Input for this task Block Start
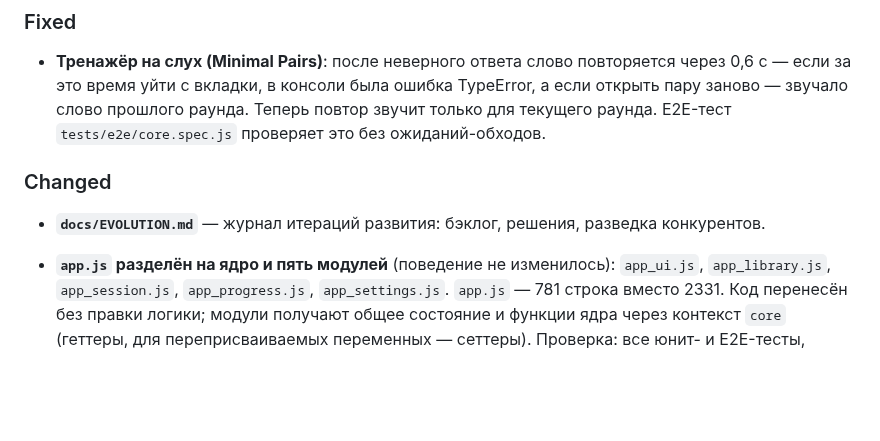
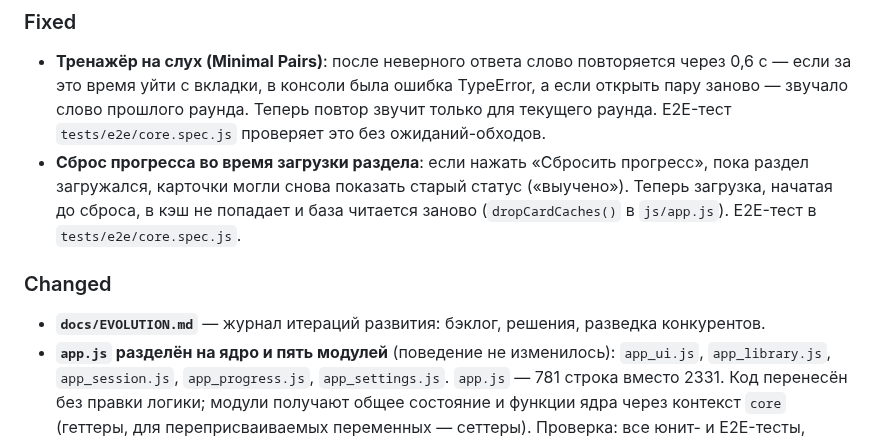
Before and after one commit to konstantin532/English-Reboot, a Markdown page: CHANGELOG.md, the part around the change. GitHub-like rendering; blank space fills up the shorter version.

```diff
--- a/CHANGELOG.md
+++ b/CHANGELOG.md
@@ -13,11 +13,14 @@
   если за это время уйти с вкладки, в консоли была ошибка TypeError, а если открыть пару заново —
   звучало слово прошлого раунда. Теперь повтор звучит только для текущего раунда. E2E-тест
   `tests/e2e/core.spec.js` проверяет это без ожиданий-обходов.
+- **Сброс прогресса во время загрузки раздела**: если нажать «Сбросить прогресс», пока раздел
+  загружался, карточки могли снова показать старый статус («выучено»). Теперь загрузка, начатая
+  до сброса, в кэш не попадает и база читается заново (`dropCardCaches()` в `js/app.js`).
+  E2E-тест в `tests/e2e/core.spec.js`.
 
 ### Changed
 
 - **`docs/EVOLUTION.md`** — журнал итераций развития: бэклог, решения, разведка конкурентов.
-
 - **`app.js` разделён на ядро и пять модулей** (поведение не изменилось): `app_ui.js`, `app_library.js`,
   `app_session.js`, `app_progress.js`, `app_settings.js`. `app.js` — 781 строка вместо 2331.
   Код перенесён без правки логики; модули получают общее состояние и функции ядра через контекст
```
Also changed, not shown: docs/EVOLUTION.md (+23 -2 lines).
Input for this task Block End
Task statement ▸
Using the data above, work out how many lines include the word "core" and give only that number.

Finished exercise ▸
2